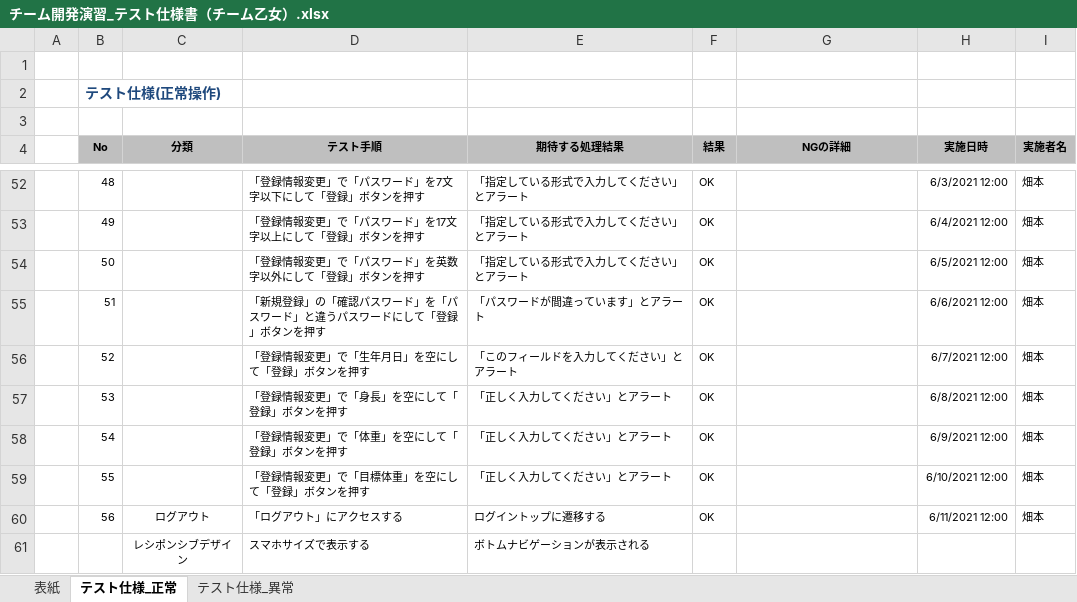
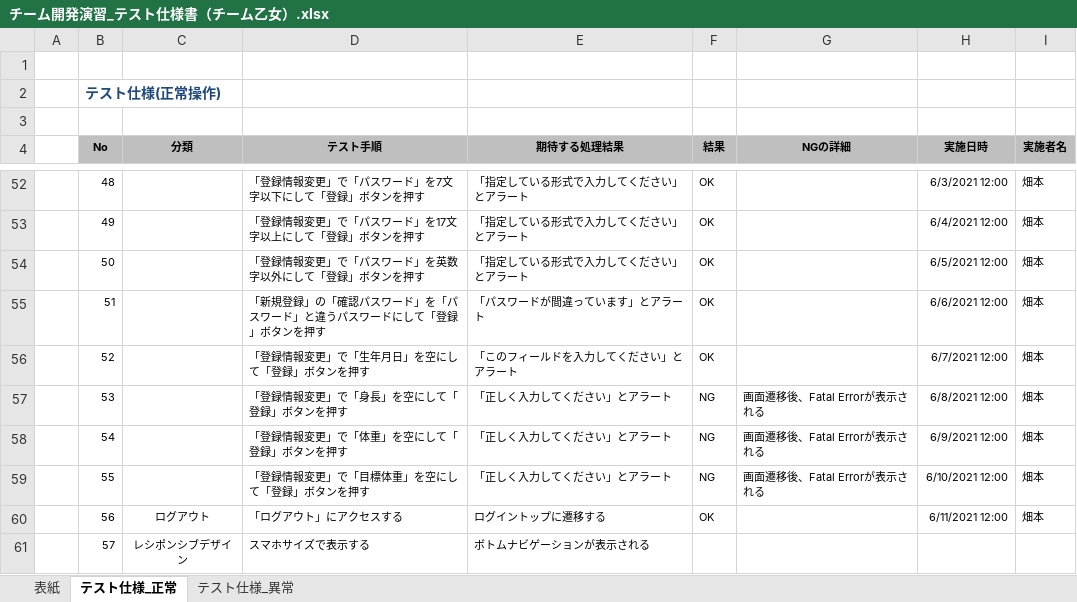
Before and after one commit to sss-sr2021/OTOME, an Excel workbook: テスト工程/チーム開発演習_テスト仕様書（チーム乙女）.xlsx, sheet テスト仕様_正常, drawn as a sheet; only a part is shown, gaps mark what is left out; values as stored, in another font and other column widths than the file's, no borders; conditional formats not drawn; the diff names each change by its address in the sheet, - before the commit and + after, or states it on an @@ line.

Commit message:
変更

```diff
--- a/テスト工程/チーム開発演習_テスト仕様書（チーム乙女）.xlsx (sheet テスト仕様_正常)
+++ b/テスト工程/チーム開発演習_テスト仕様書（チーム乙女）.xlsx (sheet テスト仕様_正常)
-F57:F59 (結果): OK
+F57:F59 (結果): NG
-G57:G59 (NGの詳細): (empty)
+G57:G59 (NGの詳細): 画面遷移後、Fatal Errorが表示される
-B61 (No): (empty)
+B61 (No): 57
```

::::::::::

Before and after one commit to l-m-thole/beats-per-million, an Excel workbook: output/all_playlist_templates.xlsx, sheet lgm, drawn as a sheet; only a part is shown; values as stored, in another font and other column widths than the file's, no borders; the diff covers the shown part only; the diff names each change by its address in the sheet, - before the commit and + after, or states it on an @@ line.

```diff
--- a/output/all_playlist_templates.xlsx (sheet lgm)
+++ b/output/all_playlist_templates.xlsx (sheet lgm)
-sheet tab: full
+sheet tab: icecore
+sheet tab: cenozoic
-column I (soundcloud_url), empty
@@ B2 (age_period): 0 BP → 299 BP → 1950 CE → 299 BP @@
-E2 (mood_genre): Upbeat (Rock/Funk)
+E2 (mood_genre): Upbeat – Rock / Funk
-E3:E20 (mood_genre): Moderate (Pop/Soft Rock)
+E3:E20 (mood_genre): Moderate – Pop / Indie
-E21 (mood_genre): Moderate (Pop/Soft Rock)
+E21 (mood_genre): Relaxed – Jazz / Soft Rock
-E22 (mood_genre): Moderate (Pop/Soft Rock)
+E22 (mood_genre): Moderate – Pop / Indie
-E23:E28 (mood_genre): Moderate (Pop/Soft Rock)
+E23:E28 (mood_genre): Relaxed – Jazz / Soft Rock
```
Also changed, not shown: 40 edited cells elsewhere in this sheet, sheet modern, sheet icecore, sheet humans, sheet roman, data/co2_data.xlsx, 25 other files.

::::::::::

### WORK TASK
What lines in the entries above hold "Upbeat"? Copy every one.

### RESULT FOR THIS TASK
-E2 (mood_genre): Upbeat (Rock/Funk)
+E2 (mood_genre): Upbeat – Rock / Funk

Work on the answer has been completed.